As reported online Monday by its Paris correspondent:
Research Fraud Allegations Trail a German B-School WunderkindOther than the e-mail interview, the substance of the story has little new for readers of the Open Innovation or Retraction Watch blogs (and in fact, the story quotes original reporting in both).
By Carol Matlack
Ulrich Lichtenthaler was a research wunderkind. The German management professor, an expert on technology licensing and innovation, published more than 50 journal articles, was a visiting scholar at Northwestern University’s Kellogg School of Management, and won a business school department chairmanship—all before he turned 34 last August. The newspaper Handelsblatt in 2009 named him the top young business researcher in the German-speaking world.
Now, Lichtenthaler’s reputation is in tatters. In recent months, academic journals say they have retracted 13 of his articles and are scrutinizing others, after finding that he mischaracterized data and engaged in “self-plagiarism,” offering slightly different versions of the same material to multiple publications while claiming each article was original.
In an e-mailed response to questions from Bloomberg Businessweek, Lichtenthaler said that some of his work contained “unintended statistical errors. I deeply regret these errors and would like to emphasize that no attempt was made to deliberately influence the results.”
He declined to comment further, pending an investigation by the University of Mannheim Business School, where he is chairman of management and organization.
The author attempts to find a systemic explanation for the high number of German retractions, emphasizing the lack of university control rather than (as others have) the strong incentives for publication by German management scholars, such as the Handlesblatt rankings.
One new tidbit is a more detailed explanation from the editor responsible for Dr. Licthenthaler’s first retraction:
“In some cases, measures from the survey were relabeled from earlier papers so one had to look carefully to see whether a given finding had already been published,” says Russell Coff, a University of Wisconsin management professor who edits the journal Strategic Organization, which retracted a 2009 Lichtenthaler article on technology licensing.The term “proactive” seems to be frequently used to describe Licthenthaler’s efforts of the past year to voluntarily retract some of his published research. I’ve had other researchers (who haven’t had their work retracted) ask me why a “proactive” approach to retracting questionable articles is better than a non-proactive (“reactive”?) approach, or even waiting for the journal to render its own decision.
The most serious problem, Coff says, was that Lichtenthaler had labeled some variables as statistically significant when a quick glance at the data showed they were not. “It did not seem that the mislabeling was necessarily accidental,” Coff says, “though we cannot be certain.” Lichtenthaler “approached us asking to retract the article and wanted to be clear that he was being proactive,” Coff adds.

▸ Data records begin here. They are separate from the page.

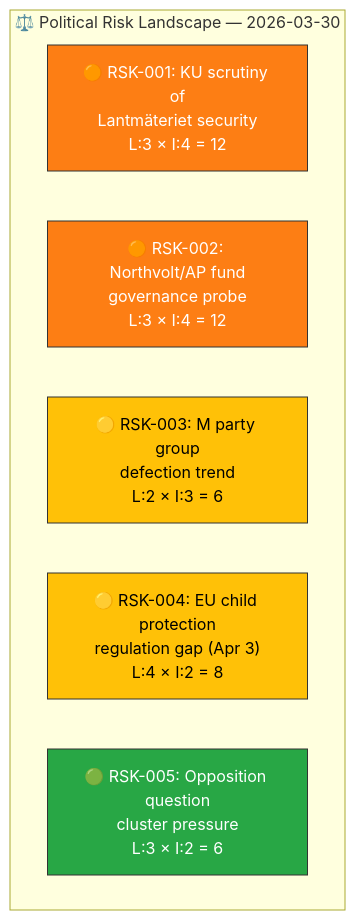
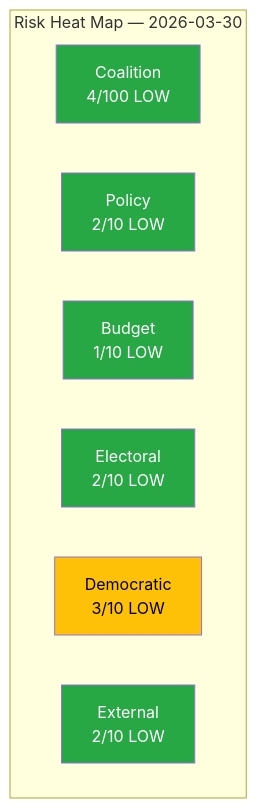
One commit to Hack23/riksdagsmonitor changed the diagram in analysis/daily/2026-03-30/risk-assessment.md. Above: the diagram before and after it, drawn with Mermaid. The commit also changed other lines of this file and 38 other files, not shown here.

````diff
--- a/analysis/daily/2026-03-30/risk-assessment.md
+++ b/analysis/daily/2026-03-30/risk-assessment.md
@@ -26,16 +12,17 @@
 ```mermaid
 graph TD
-    subgraph "⚖️ Political Risk Landscape — 2026-03-30"
-        R1["🟠 RSK-001: KU scrutiny of<br/>Lantmäteriet security<br/>L:3 × I:4 = 12"]
-        R2["🟠 RSK-002: Northvolt/AP fund<br/>governance probe<br/>L:3 × I:4 = 12"]
-        R3["🟡 RSK-003: M party group<br/>defection trend<br/>L:2 × I:3 = 6"]
-        R4["🟡 RSK-004: EU child protection<br/>regulation gap (Apr 3)<br/>L:4 × I:2 = 8"]
-        R5["🟢 RSK-005: Opposition question<br/>cluster pressure<br/>L:3 × I:2 = 6"]
+    subgraph "Risk Heat Map — 2026-03-30"
+        A[Coalition<br/>4/100 LOW] 
+        B[Policy<br/>2/10 LOW]
+        C[Budget<br/>1/10 LOW]
+        D[Electoral<br/>2/10 LOW]
+        E[Democratic<br/>3/10 LOW]
+        F[External<br/>2/10 LOW]
     end
-
-    style R1 fill:#fd7e14,stroke:#333,color:#fff
-    style R2 fill:#fd7e14,stroke:#333,color:#fff
-    style R3 fill:#ffc107,stroke:#333,color:#000
-    style R4 fill:#ffc107,stroke:#333,color:#000
-    style R5 fill:#28a745,stroke:#333,color:#fff
+    style A fill:#28a745,color:#fff
+    style B fill:#28a745,color:#fff
+    style C fill:#28a745,color:#fff
+    style D fill:#28a745,color:#fff
+    style E fill:#ffc107,color:#000
+    style F fill:#28a745,color:#fff
 ```
````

I can’t answer their question. Perhaps the idea of “proactive” has an exculpatory meaning in German that it lacks in American English.